Increasing health care costs puts Connecticut employers in difficult positionMay 23, 2022
As the cost for health benefits rises in Connecticut, businesses and nonprofits are evaluating budgets to determine how much they can contribute to benefits for employees.
“Consider how much the cost of health care in America degrades our competitive position – businesses and taxpayers in no other country must bear this huge cost; it puts America at a 7-10% cost disadvantage relative to other countries,” Fred Carstensen, director of Connecticut Center for Economic Analysis at the University of Connecticut, told The Center Square. “And at the same time, the average health of Americans (and life expectancy) is poorer than in most other developed countries – making us less productive. The costs we impose on ourselves with this health care system are seemingly endless.”
Andrew Markowski, Connecticut state director of the National Federation of Independent Business, said this is the worst time to add another burden to the backs of small business owners.
“NFIB’s latest survey shows that small business owners who expect better business conditions over the next six months decrease by one point to the lowest level recorded in its 49-year-old survey,” Markowski told The Center Square. “On top of that, small business owners are struggling with inflation, problems hiring workers and supply chain issues. You’ve probably noticed mom-and-pop shops in your neighborhood that have already closed their doors. The last thing they need right now is another increase to their bottom line.”
Medical care costs have risen faster than the rate of inflation for decades. Carstensen said it is clear that many smaller businesses cannot afford to offer health insurance and an increasing proportion of smaller businesses have been terminating their employee coverage. Others have been raising the share employees must pay and offering plans as skimpy as Obamacare permits.

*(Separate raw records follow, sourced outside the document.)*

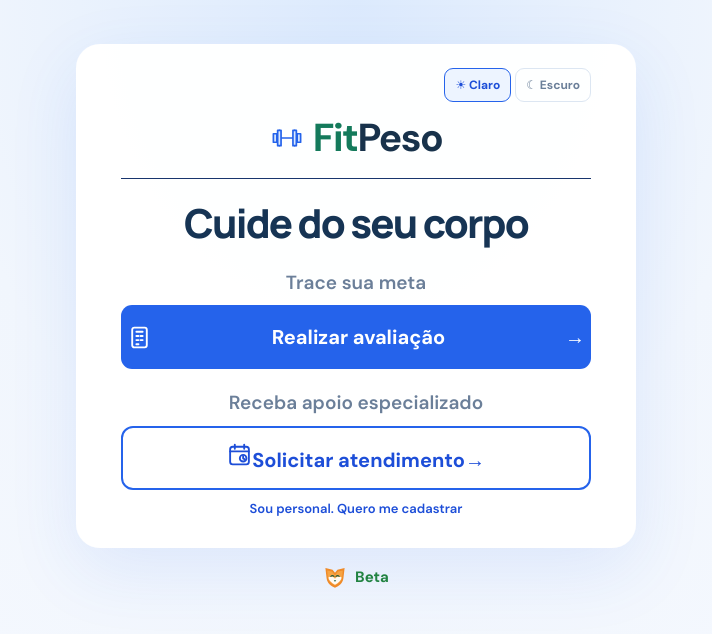
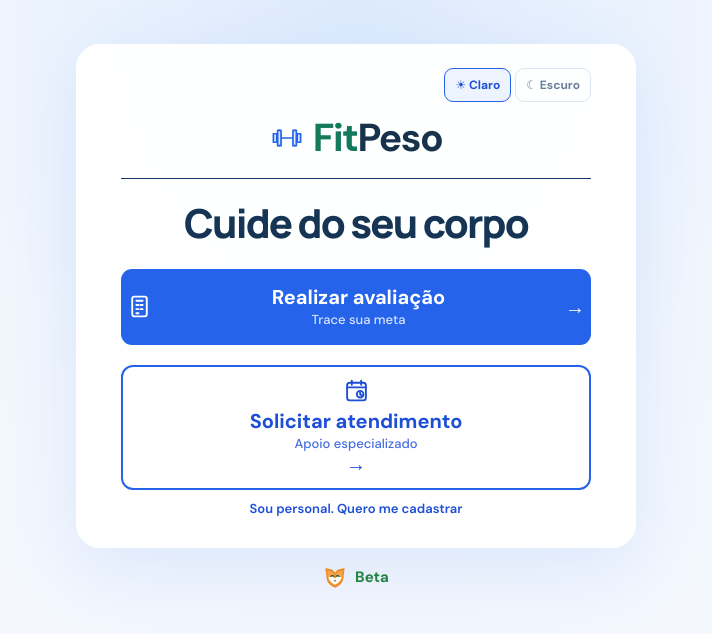
Before and after one commit to albertoapr/calculadoraimc, a Vue app: page / in a window 1280 px wide. Shown: the top 634 px of the page, without its empty margins (284-996 px from the left). Built offline with nearby package versions, Linux system fonts and the light colour scheme.

Commit message:
Move homepage supporting copy into buttons

```diff
--- a/src/App.vue
+++ b/src/App.vue
@@ -776,17 +776,15 @@ async function sendResult() {
 
       <div v-if="viewMode === 'home' && !result" class="home-actions">
         <div class="home-action">
-          <p>Trace sua meta</p>
           <button class="primary-button" type="button" @click="viewMode = 'assessment'">
             <svg class="home-action-icon scale-button-icon" viewBox="0 0 24 24" aria-hidden="true"><rect x="5" y="2.5" width="14" height="19" rx="2"/><path d="M9 6.5h6M9 10.5h2m2 0h2m-6 4h2m2 0h2m-6 4h2"/></svg>
-            <span>Realizar avaliação</span><span aria-hidden="true">→</span>
+            <span class="home-action-copy"><strong>Realizar avaliação</strong><small>Trace sua meta</small></span><span aria-hidden="true">→</span>
           </button>
         </div>
         <div class="home-action">
-          <p>Receba apoio especializado</p>
           <button class="secondary-button" type="button" @click="openRequestForm">
             <svg class="home-action-icon support-button-icon" viewBox="0 0 24 24" aria-hidden="true"><rect x="3" y="4.5" width="18" height="17" rx="2.5"/><path d="M7.5 2.5v4M16.5 2.5v4M3 9h18"/><circle cx="15.5" cy="15.5" r="3.2"/><path d="M15.5 13.7v2l1.4.9"/></svg>
-            <span>Solicitar atendimento</span><span aria-hidden="true">→</span>
+            <span class="home-action-copy"><strong>Solicitar atendimento</strong><small>Apoio especializado</small></span><span aria-hidden="true">→</span>
           </button>
         </div>
       </div>
--- a/src/assets/main.css
+++ b/src/assets/main.css
@@ -193,8 +193,11 @@ footer img { width: 24px; height: 24px; }
 .home-actions { display: grid; gap: 20px; margin-top: 8px; }
 .home-action { display: grid; gap: 9px; }
 .home-action p { margin: 0; color: var(--muted); font-size: 19px; font-weight: 600; line-height: 1.45; text-align: center; }
-.home-actions .primary-button, .home-actions .secondary-button { width: 100%; min-height: 64px; font-size: 20px; }
+.home-actions .primary-button, .home-actions .secondary-button { width: 100%; min-height: 76px; font-size: 20px; }
 .home-actions .primary-button > span:not([aria-hidden]), .home-actions .secondary-button > span:not([aria-hidden]) { min-width: 0; flex: 1; text-align: center; line-height: 1.2; }
+.home-action-copy { display: grid; justify-items: center; gap: 3px; }
+.home-action-copy strong { font: inherit; }
+.home-action-copy small { font-size: 13px; font-weight: 500; line-height: 1.2; opacity: .82; }
 .home-actions .secondary-button { border-width: 2px; }
 .home-action-icon { width: 25px; height: 25px; flex: 0 0 auto; fill: none; stroke: currentColor; stroke-linecap: round; stroke-linejoin: round; stroke-width: 1.8; }
 .home-contact-download { text-decoration: none; }
```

“Connecticut small business owners continue to face the challenge of providing affordable health insurance coverage for their employees,” Markowski said. “Since the Affordable Care Act passed, our small business owners with less than 50 employees have seen an average increase of 42%. The number of small businesses offering coverage has dropped to 31%.”
As coverage rates go up, it’s common for employers to pass some of the additional costs on to the employees. Companies have had to weigh taking on that additional cost or keep the company afloat and take money out of their employees’ hands.
“Increasingly, businesses don’t cover the cost – they stop offering insurance,” Carstensen said. “And, no, there really aren’t any credible remedies on offer – unless you go with ‘Medicare for All’ which basically would create a national public health insurance framework. An effective national system can rely on private insurance companies – it is not necessarily a national public health system as in the UK – and still be much less expensive and deliver better outcomes than in America.”
Carstensen said 32% of nonunion workers have no health insurance. Employers, when they do provide health care coverage, often do so with the lowest quality permitted on Obamacare.
“The bottom line is that small businesses need health insurance that is affordable, flexible and predictable, and that means market-driven solutions, as well as looking at the underlying costs of care,” Markowski said. “NFIB is very supportive of the governor’s efforts to establish health care cost growth benchmarks, which will provide measurable data and transparency. NFIB is also supportive of legislation, which would relax Connecticut’s regulations to allow for the establishment of Association Health Plans in accordance with federal law, in order to provide another option for some small business owners to purchase health insurance.”
This article was originally posted on Increasing health care costs puts Connecticut employers in difficult position